- **What this task involves**: Search the records for the word "visual". Copy every line where it appears.

- **Input**:
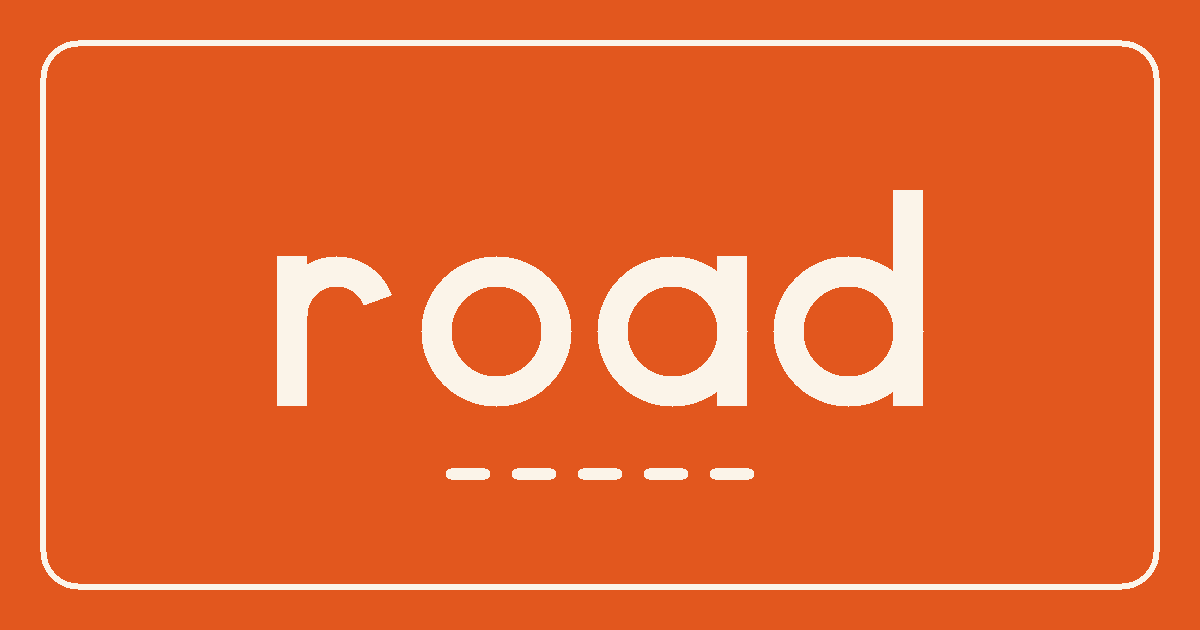
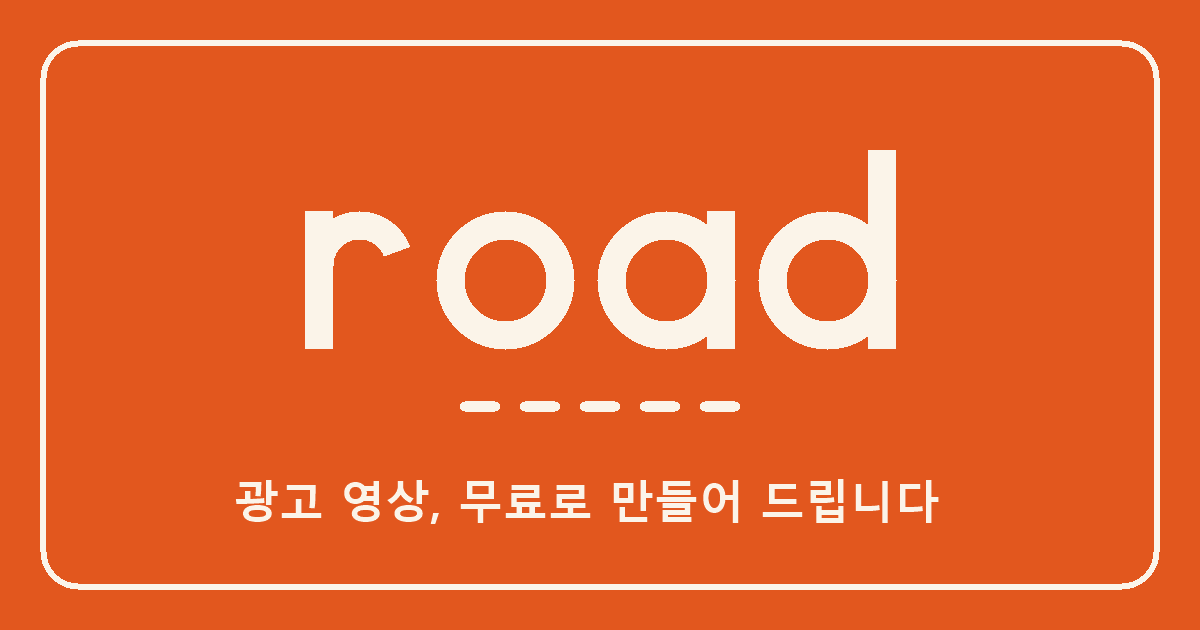
문구를 '영상에 쓴 것'과 '게시글에 쓸 것'으로 나누고, 미리보기 그림에 한 줄 넣음
[문구를 둘로 나눔]
완성 영상을 드리므로 문구 하나는 이미 영상에 쓰인 상태임.
그런데 "3안 중에 고르세요"라고 하면 사장님이 뭘 해야 하는지 헷갈림.
- videoCopy : 영상에 이미 들어간 한 줄 (보고용)
- postCopy  : 올릴 때 밑에 붙일 글 3안 (골라 쓰는 것, 줄마다 복사 단추)
- 클로드 지시문도 headlines -> videoCopy + postCopy 로 바꿈
- 카톡에 보낼 글에도 [영상에 쓴 문구] / [게시글에 쓸 문구] 로 나뉘어 들어감

[결과 코드가 안 열리던 문제를 고침]
빈 항목을 채우는 부분이 결과를 '새로 만들 때'에만 있고
'예전 코드를 열 때'에는 없었음. 그대로 뒀으면 이미 사장님들께 보낸
결과 코드를 여는 순간 화면이 멈췄음.
- fillResult() 로 떼어내 parseResult 와 unpack 양쪽에서 부르게 함
- _화면시늉.js 가 이 문제를 잡아냄. 옛 결과/새 결과 둘 다 여는 검사를 남겨 둠

[카톡 미리보기 그림]
"광고 영상, 무료로 만들어 드립니다" 한 줄을 그림 안에 넣음.
한글은 막대로 그릴 수 없어 윈도우 글꼴을 빌려 씀 (_미리보기그림.ps1 새로 만듦).
road 글자를 조금 올려 자리를 비움. 만드는 순서는 node -> powershell.

[어두운 화면]
지금처럼 자동으로 바뀌게 그대로 둠 (사용자 확인)

검사: 글자 52개 · 화면 실행 46개 전부 통과

Changed region(s): [[0.2158, 0.2413, 0.7708, 0.6635], [0.185, 0.7238, 0.8017, 0.8444]]

diff --git a/index.html b/index.html
@@ -453,6 +453,8 @@ ko:{
   photoTip:"가게 사진 3~4장을 같이 보내주시면 훨씬 좋습니다",
   photoNote:"안 보내셔도 영상은 나옵니다. 다만 사진이 있으면 '어느 가게나 비슷한 영상'이 아니라 사장님 가게다운 영상이 됩니다. 간판, 대표 메뉴, 가게 안 풍경이면 충분합니다.",
   noTags:"해시태그가 없습니다.", tagsAll:"해시태그 모아 복사",
+  videoCopy:"영상에 쓴 문구", videoCopyNote:"이 문구는 이미 영상 안에 들어가 있습니다",
+  postCopy:"게시글에 쓸 문구", postCopyNote:"영상을 올릴 때 밑에 붙이는 글입니다. 마음에 드는 걸 하나 골라 쓰세요",
   navHow:"진행 순서", navGet:"받는 것", navWhy:"왜 무료인가", navFaq:"자주 묻는 질문",
   navCta:"무료로 신청",
   heroBadge:"지금은 모든 신청이 무료입니다",
@@ -708,6 +710,8 @@ en:{
   photoTip:"Sending 3-4 photos of your shop makes it much better",
   photoNote:"The video still gets made without them. But with photos it looks like your shop rather than any shop. The sign, your signature item and the inside is plenty.",
   noTags:"No hashtags.", tagsAll:"Copy all hashtags",
+  videoCopy:"Copy used in the video", videoCopyNote:"This line is already in the video",
+  postCopy:"Copy to post with it", postCopyNote:"The text that goes under the video when you upload. Pick whichever you like",
   navHow:"How it works", navGet:"What you get", navWhy:"Why free", navFaq:"FAQ",
   navCta:"Start free",
   heroBadge:"Every request is free right now",
@@ -1340,7 +1344,8 @@ req.brief,
 "",
 "{",
 '  "brandLine": "one line that defines this shop",',
-'  "headlines": ["headline 1","headline 2","headline 3"],',
+'  "videoCopy": "the one line that appears large inside the video",',
+'  "postCopy": ["caption to post 1","caption to post 2","caption to post 3"],',
 '  "storyboard": [',
 '    {"time":"0-3 sec","visual":"what is on screen","caption":"on-screen caption","voice":"spoken line (empty string if none)"}',
 "  ],",
@@ -1351,6 +1356,9 @@ req.brief,
 "Rules:",
 "- storyboard must be exactly " + cuts + " cuts, totalling " + req.sec + " seconds.",
 "- caption must be under 30 characters, readable at a glance.",
+"- videoCopy is the hook shown inside the video. Keep it under 20 characters.",
+"- postCopy: exactly 3 versions of the text that goes under the post —",
+"  one punchy, one warm, one straight to the facts. 2 to 4 lines each.",
 "- Never write camera directions, prop lists or editing steps. We handle production.",
 "- hashtags: at most 6.",
 "- Never use superlatives (best, number one, only, cheapest).",
@@ -1376,7 +1384,8 @@ req.brief,
 "",
 "{",
 '  "brandLine": "이 가게를 한 줄로 정의",',
-'  "headlines": ["광고문구1","광고문구2","광고문구3"],',
+'  "videoCopy": "영상 안에 크게 뜨는 대표 문구 한 줄",',
+'  "postCopy": ["게시글에 붙일 글1","게시글에 붙일 글2","게시글에 붙일 글3"],',
 '  "storyboard": [',
 '    {"time":"0-3초","visual":"화면에 보이는 것","caption":"화면에 뜨는 자막","voice":"말소리 대사 (없으면 빈 문자열)"}',
 "  ],",
@@ -1387,6 +1396,9 @@ req.brief,
 "규칙:",
 "- storyboard는 정확히 " + cuts + "컷, 시간 합계 " + req.sec + "초.",
 "- caption은 16자 이내. 화면에서 한눈에 읽히는 말로.",
+"- videoCopy는 영상 안에 크게 뜨는 한 줄. 20자 이내.",
+"- postCopy는 영상을 올릴 때 밑에 붙이는 글 3안 —",
+"  짧게 치는 것 / 마음을 건드리는 것 / 정보를 또박또박 주는 것. 각각 2~4줄.",
 "- 촬영 방법·준비물·편집 순서는 절대 쓰지 마세요. 만드는 것은 우리가 합니다.",
 "- hashtags는 6개 이내.",
 "- 과장 표현(최고, 1등, 유일, 최저가)은 쓰지 마세요.",
@@ -1402,10 +1414,25 @@ function parseResult(text){
   var o;
   try{ o = JSON.parse(s.slice(a, b+1)); }catch(e){ return null; }
   if(!o || !o.storyboard || !o.storyboard.length) return null;
+  return fillResult(o);
+}
+
+/* 빠진 항목을 빈 값으로 채웁니다.
+   **새로 만들 때와 예전 결과를 열 때 양쪽에서 반드시 불러야 합니다.**
+   한쪽만 부르면, 예전에 보낸 결과 코드를 여는 순간 화면이 그대로 멈춥니다. */
+function fillResult(o){
+  if(!o) return o;
   o.brandLine = o.brandLine || ""; o.headlines = o.headlines || [];
+  /* 문구를 '영상에 쓴 것' 과 '게시글에 쓸 것' 으로 나눴습니다.
+     예전에 보낸 결과에는 headlines 밖에 없으므로, 그걸 게시글 문구로 삼고
+     첫 번째를 영상 문구로 씁니다. 그래야 옛 결과 코드도 그대로 열립니다. */
+  o.videoCopy = o.videoCopy || ""; o.postCopy = o.postCopy || [];
+  if(!o.postCopy.length) o.postCopy = o.headlines;
+  if(!o.videoCopy && o.headlines.length) o.videoCopy = o.headlines[0];
   o.props = o.props || []; o.shootTips = o.shootTips || [];
   o.hashtags = o.hashtags || []; o.cta = o.cta || "";
   o.edit = o.edit || {}; o.edit.capcut = o.edit.capcut || []; o.edit.vllo = o.edit.vllo || [];
+  o.storyboard = o.storyboard || [];
   o.storyboard.forEach(function(c){
     c.time = c.time || ""; c.visual = c.visual || "";
     c.shot = c.shot || ""; c.caption = c.caption || ""; c.voice = c.voice || "";
@@ -1632,11 +1659,13 @@ function unpack(text, pin){
     if(!hasCrypto()) return Promise.resolve({ bad:"code" });
     if(!pin) return Promise.resolve({ need:"pin" });
     return unlockBytes(bytes, pin).then(function(o){
-      return (o && o.storyboard) ? { ok:o } : { bad:"pin" };
+      /* fillResult 를 꼭 거쳐야 합니다. 예전에 보낸 결과에는 새로 생긴 항목이
+         없어서, 그냥 넘기면 결과 화면이 그대로 멈춥니다. */
+      return (o && o.storyboard) ? { ok:fillResult(o) } : { bad:"pin" };
     });
   }
   return unsqueeze(kind, bytes).then(function(o){
-    return (o && o.storyboard) ? { ok:o } : { bad:"code" };
+    return (o && o.storyboard) ? { ok:fillResult(o) } : { bad:"code" };
   });
 }
 
@@ -1723,11 +1752,13 @@ function resultToText(r){
   var en = S.lang === "en";
   var W = en ? {
     brand:"[IN ONE LINE] ", head:"[HEADLINES]", script:"[SCRIPT]",
+    vcopy:"[COPY IN THE VIDEO] ", pcopy:"[COPY TO POST WITH IT]",
     scene:"   Scene: ", shot:"   Shot: ", capt:"   Caption: ", voice:"   Voice: ",
     caps:"[CAPTIONS ONLY]", props:"[PROPS]", tips:"[SHOOTING TIPS]",
     capcut:"[CAPCUT STEPS]", vllo:"[VLLO STEPS]", tags:"[HASHTAGS] ", cta:"[CLOSING LINE] "
   } : {
     brand:"[한 줄 정의] ", head:"[광고 문구]", script:"[대본]",
+    vcopy:"[영상에 쓴 문구] ", pcopy:"[게시글에 쓸 문구]",
     scene:"   화면: ", shot:"   촬영: ", capt:"   자막: ", voice:"   대사: ",
     caps:"[자막만]", props:"[준비물]", tips:"[촬영 요령]",
     capcut:"[캡컷 편집 순서]", vllo:"[블로 편집 순서]", tags:"[해시태그] ", cta:"[마지막 한 줄] "
@@ -1736,7 +1767,12 @@ function resultToText(r){
   /* 영상은 파일로 따로 보내드리므로, 이 글에는 같이 올릴 것만 담습니다.
      촬영 방법·준비물·편집 순서는 사장님이 할 일이 아니라서 넣지 않습니다. */
   L.push(W.brand + r.brandLine, "");
-  L.push(W.head); r.headlines.forEach(function(x,i){ L.push((i+1) + ". " + x); }); L.push("");
+  if(r.videoCopy) L.push(W.vcopy + r.videoCopy, "");
+  if(r.postCopy.length){
+    L.push(W.pcopy);
+    r.postCopy.forEach(function(x,i){ L.push((i+1) + ". " + x); });
+    L.push("");
+  }
   var caps = r.storyboard.map(function(c){ return c.caption; }).filter(Boolean);
   if(caps.length){ L.push(W.caps); caps.forEach(function(x){ L.push(x); }); L.push(""); }
   if(r.hashtags.length) L.push(W.tags + r.hashtags.join(" "));
@@ -2881,13 +2917,29 @@ SCREENS.done = function(app){
 };
 
 function paneP(box, r){
-  box.appendChild(eyebrow(t("headlines")));
-  box.appendChild(h("div",{cls:"card",style:"margin-top:10px"}, r.headlines.map(function(x,i){
-    return h("div",{style:"padding:10px 0;" + (i ? "border-top:1px dashed var(--edge)" : "")},[
-      h("span",{cls:"num",text:"0" + (i+1)}),
-      h("div",{cls:"disp",style:"font-size:21px;margin-top:4px",text:x})
-    ]);
-  })));
+  /* ① 영상에 이미 들어간 문구. 사장님이 따로 하실 일은 없고 '이렇게 나왔습니다' 보고입니다. */
+  if(r.videoCopy){
+    box.appendChild(eyebrow(t("videoCopy")));
+    box.appendChild(h("div",{cls:"card",style:"margin-top:10px"},[
+      h("div",{cls:"disp",style:"font-size:25px;line-height:1.2",text:r.videoCopy}),
+      h("p",{cls:"note",style:"margin-top:8px",text:t("videoCopyNote")})
+    ]));
+  }
+  /* ② 올릴 때 밑에 붙이는 글. 이건 사장님이 실제로 복사해서 쓰십니다.
+     그래서 줄마다 복사 단추를 따로 붙였습니다. */
+  if(r.postCopy.length){
+    box.appendChild(h("div",{style:"margin-top:26px"},[ eyebrow(t("postCopy")) ]));
+    box.appendChild(h("p",{cls:"note",style:"margin-top:4px",text:t("postCopyNote")}));
+    box.appendChild(h("div",{cls:"card",style:"margin-top:10px"}, r.postCopy.map(function(x,i){
+      var cb = h("button",{cls:"tiny",text:t("copy"),
+        on:{click:function(){ if(copyText(x)) flash(cb, t("copied"), t("copy")); }}});
+      return h("div",{style:"padding:12px 0;" + (i ? "border-top:1px dashed var(--edge)" : "")},[
+        h("span",{cls:"num",text:"0" + (i+1)}),
+        h("div",{style:"font-size:16px;margin-top:4px;white-space:pre-wrap",text:x}),
+        cb
+      ]);
+    })));
+  }
   if(r.cta){
     box.appendChild(h("div",{style:"margin-top:26px"},[ eyebrow(t("cta")) ]));
     box.appendChild(h("div",{cls:"disp",style:"font-size:23px;margin-top:8px;color:var(--accent-ink)",text:r.cta}));

diff --git a/_화면시늉.js b/_화면시늉.js
@@ -139,7 +139,8 @@ const 남음 = 옛말.filter(x => 본문.includes(x));
 console.log("\n[ 결과 화면 ]");
 상자.S.lang = "ko";
 // 클로드가 내주는 답과 같은 모양의 가짜 결과를 하나 만들어 넣습니다
-상자.S.result = {
+// 일부러 '예전 모양'으로 둡니다 — videoCopy·postCopy 가 없는 옛 결과입니다
+상자.S.result = 상자.fillResult({
   brandLine: "12년 된 손칼국수집",
   headlines: ["새벽에 낸 육수", "점심 한 그릇", "12년째 같은 자리"],
   storyboard: [
@@ -150,7 +151,7 @@ console.log("\n[ 결과 화면 ]");
   edit: { capcut:["자르기"], vllo:[] },
   hashtags: ["#일산맛집", "#손칼국수"],
   cta: "점심에 들러주세요"
-};
+});
 상자.S.req = null;
 
 [["plan","광고 문구"],["caption","자막"],["tags","해시태그"]].forEach(function(칸){
@@ -164,12 +165,33 @@ console.log("\n[ 결과 화면 ]");
 
 상자.S.tab = "plan"; 상자.go("done");
 var 결과글 = 이름표.app.textContent;
-확인("광고 문구 3안 나옴", 결과글.includes("새벽에 낸 육수") && 결과글.includes("12년째 같은 자리"));
+확인("옛 결과도 열림", 결과글.includes("새벽에 낸 육수") && 결과글.includes("12년째 같은 자리"));
+확인("영상 문구 · 게시글 문구 나뉨",
+  결과글.includes("영상에 쓴 문구") && 결과글.includes("게시글에 쓸 문구"));
+
+// 새로 만든 결과는 두 가지가 따로 들어옵니다
+var 새결과 = 상자.fillResult({
+  brandLine:"칼국수집", headlines:[],
+  videoCopy:"매일 새벽 4시",
+  postCopy:["짧게 치는 글","마음을 건드리는 글","정보를 주는 글"],
+  storyboard:[{ time:"0-3초", visual:"솥", caption:"새벽 4시", voice:"" }],
+  hashtags:["#일산맛집"], cta:"들러주세요"
+});
+상자.S.result = 새결과; 상자.S.tab = "plan"; 상자.go("done");
+var 새글 = 이름표.app.textContent;
+확인("새 결과 · 영상 문구", 새글.includes("매일 새벽 4시"));
+확인("새 결과 · 게시글 문구 3안",
+  새글.includes("짧게 치는 글") && 새글.includes("마음을 건드리는 글") && 새글.includes("정보를 주는 글"));
+var 새보낼글 = 상자.resultToText(새결과);
+확인("보낼 글에도 나뉘어 들어감",
+  새보낼글.includes("[영상에 쓴 문구]") && 새보낼글.includes("[게시글에 쓸 문구]"));
 확인("촬영·편집 칸 없어짐", !결과글.includes("촬영 목록") && !결과글.includes("편집") && !결과글.includes("준비물"));
 
 // 카톡에 그대로 보내는 글에도 촬영·편집이 빠졌는지
 var 보낼글 = 상자.resultToText(상자.S.result);
-확인("보낼 글에 문구·자막·해시태그", 보낼글.includes("광고 문구") && 보낼글.includes("자막만") && 보낼글.includes("해시태그"));
+확인("보낼 글에 문구·자막·해시태그",
+  보낼글.includes("[영상에 쓴 문구]") && 보낼글.includes("[게시글에 쓸 문구]") &&
+  보낼글.includes("[자막만]") && 보낼글.includes("[해시태그]"));
 확인("보낼 글에 촬영·편집 없음",
   !보낼글.includes("촬영") && !보낼글.includes("준비물") && !보낼글.includes("캡컷") && !보낼글.includes("대본"),
   보낼글.match(/촬영|준비물|캡컷|대본/g) ? "남음 " + 보낼글.match(/촬영|준비물|캡컷|대본/g).join(",") : "");

diff --git a/_미리보기그림.js b/_미리보기그림.js
@@ -111,14 +111,15 @@ function road폭(h){
 둥근테두리(40, 40, W - 80, H - 80, 38, 6, 크림, 주황);   // 포스터 같은 크림색 테두리
 
 // 가운데 큰 'road'
-const 소문자 = 150;
+// 밑에 한 줄 글이 들어가므로(_미리보기그림.ps1) 조금 위로 올려 자리를 비워 둡니다
+const 소문자 = 138;
 const 낱말폭 = road폭(소문자);
-const 결과 = road(Math.round((W - 낱말폭) / 2), 190, 소문자, 크림);
+const 결과 = road(Math.round((W - 낱말폭) / 2), 150, 소문자, 크림);
 
 // 글자 밑에 도로 차선 다섯 칸 — 사이트 왼쪽의 줄무늬와 같은 표시입니다
-const 칸 = 5, 칸폭 = 46, 사이칸 = 20;
+const 칸 = 5, 칸폭 = 42, 사이칸 = 18;
 const 시작 = Math.round((W - (칸 * 칸폭 + (칸 - 1) * 사이칸)) / 2);
-for(let i = 0; i < 칸; i++) 둥근네모(시작 + i * (칸폭 + 사이칸), 결과.밑줄 + 62, 칸폭, 12, 6, 크림);
+for(let i = 0; i < 칸; i++) 둥근네모(시작 + i * (칸폭 + 사이칸), 결과.밑줄 + 52, 칸폭, 11, 6, 크림);
 
 /* ---------------------------------------------------------
    PNG 파일로 저장하기

diff --git a/CLAUDE.md b/CLAUDE.md
@@ -55,15 +55,21 @@
 
 | 남긴 것 | 뺀 것 |
 |---|---|
-| 광고 문구 3안 + 마무리 한 줄 | 대본 (컷별 화면) |
-| 자막 (영상에 들어간 순서대로) | 촬영 목록 · 촬영 요령 |
-| 해시태그 | 준비물 |
-| | 캡컷 · 블로 편집 순서 |
+| **영상에 쓴 문구** (`videoCopy`) — 이미 영상 안에 들어간 한 줄 | 대본 (컷별 화면) |
+| **게시글에 쓸 문구** (`postCopy`) — 올릴 때 밑에 붙일 글 3안 | 촬영 목록 · 촬영 요령 |
+| 자막 (영상에 들어간 순서대로) | 준비물 |
+| 해시태그 | 캡컷 · 블로 편집 순서 |
+
+문구를 둘로 나눈 이유: 완성 영상을 드리므로 **문구 하나는 이미 영상에 쓰였습니다.**
+"3안 중에 고르세요"라고 하면 사장님이 뭘 해야 하는지 헷갈립니다.
+영상에 쓴 것은 **보고**, 게시글용은 **골라 쓰는 것** 으로 나눠 놨습니다.
 
 - 결과 화면 탭이 5개 → **3개** (`plan` 광고 문구 / `caption` 자막 / `tags` 해시태그)로 줄었습니다.
 - 클로드 지시문도 `props` · `shootTips` · `edit` · `shot` 을 **더 이상 만들지 않게** 바꿨습니다.
-- `parseResult` 는 그 항목들을 여전히 빈 값으로 채웁니다 —
-  **예전에 보낸 결과 코드도 그대로 열리게 하려고 일부러 남겨 둔 것입니다. 지우지 마세요.**
+> ⚠ **`fillResult()` 는 두 곳에서 반드시 불러야 합니다** — 결과를 새로 만들 때(`parseResult`)와
+> **예전 결과 코드를 열 때(`unpack`)**. 한쪽만 부르면, 이미 사장님께 보낸 결과 코드를 여는 순간
+> 화면이 그대로 멈춥니다. 실제로 이 실수가 한 번 났고 `_화면시늉.js` 가 잡아냈습니다.
+> 옛 항목(`props`·`shootTips`·`edit`)의 기본값도 같은 이유로 남겨 둔 것이니 지우지 마세요.
 
 ### 가게 사진 안내
 
@@ -87,7 +93,19 @@ git push               # 1~2분 뒤 사이트에 반영됩니다
 검사 두 개는 보는 것이 다릅니다. `_검사.js` 는 "빠진 게 없나"를 글자로 훑고,
 `_화면시늉.js` 는 코드를 진짜로 돌려서 "화면이 뜨긴 하나"를 봅니다. **둘 다 돌리세요.**
 
-카톡 미리보기 그림을 바꾸고 싶으면 `node _미리보기그림.js` → `og.png` 가 새로 만들어집니다.
+### 카톡 미리보기 그림(`og.png`) 을 바꾸려면 — 두 번, 순서대로
+
+```
+node _미리보기그림.js               # ① 바탕 · road 글자 · 차선
+powershell -File _미리보기그림.ps1   # ② 그 위에 한 줄 글
+```
+
+**왜 둘로 나눠져 있나**: 한글은 곧은 막대로 그릴 수 없어 진짜 글꼴이 필요한데,
+Node 에는 글꼴이 없고 윈도우에는 있습니다. 그래서 그림은 Node 가, 글자는 윈도우가 그립니다.
+**①만 돌리면 글이 사라집니다. 반드시 ②까지 돌리세요.**
+
+`.ps1` 파일은 **BOM 붙은 UTF-8** 이어야 합니다. 그 표시가 없으면 윈도우 파워셸이
+한글을 깨뜨려 읽어서 실행이 멈춥니다.
 
 > ⚠ **파일 이름을 `index.html` 에서 바꾸면 사이트가 죽습니다.** 깃허브 페이지가 이 이름을 찾습니다.
 

diff --git a/README.md b/README.md
@@ -40,7 +40,8 @@
 | `og.png` | 카톡·검색에 주소를 붙였을 때 뜨는 미리보기 그림 |
 | `_검사.js` | 자체 점검. `node _검사.js` 로 52가지를 확인합니다 |
 | `_화면시늉.js` | 가짜 브라우저로 화면을 진짜 그려봅니다. 깨지면 여기서 잡힙니다 |
-| `_미리보기그림.js` | `og.png` 를 새로 만드는 도구 |
+| `_미리보기그림.js` | `og.png` 의 바탕(주황 · road 글자 · 차선)을 그리는 도구 |
+| `_미리보기그림.ps1` | 그 위에 한 줄 글을 얹는 도구 (한글 글꼴이 필요해서 윈도우 쪽에서 그립니다) |
 | `카카오채널-세팅.html` | 카카오 채널에 넣을 문구를 복사 단추로 정리한 화면 |
 | `카카오채널-문구.md` | 위 화면의 문구 원본 |
 | `CLAUDE.md` | 클로드 코드가 읽는 안내. 다른 컴퓨터에서도 맥락이 이어집니다 |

- **Output**:
 '    {"time":"0-3 sec","visual":"what is on screen","caption":"on-screen caption","voice":"spoken line (empty string if none)"}',
 '    {"time":"0-3초","visual":"화면에 보이는 것","caption":"화면에 뜨는 자막","voice":"말소리 대사 (없으면 빈 문자열)"}',
     c.time = c.time || ""; c.visual = c.visual || "";
+  storyboard:[{ time:"0-3초", visual:"솥", caption:"새벽 4시", voice:"" }],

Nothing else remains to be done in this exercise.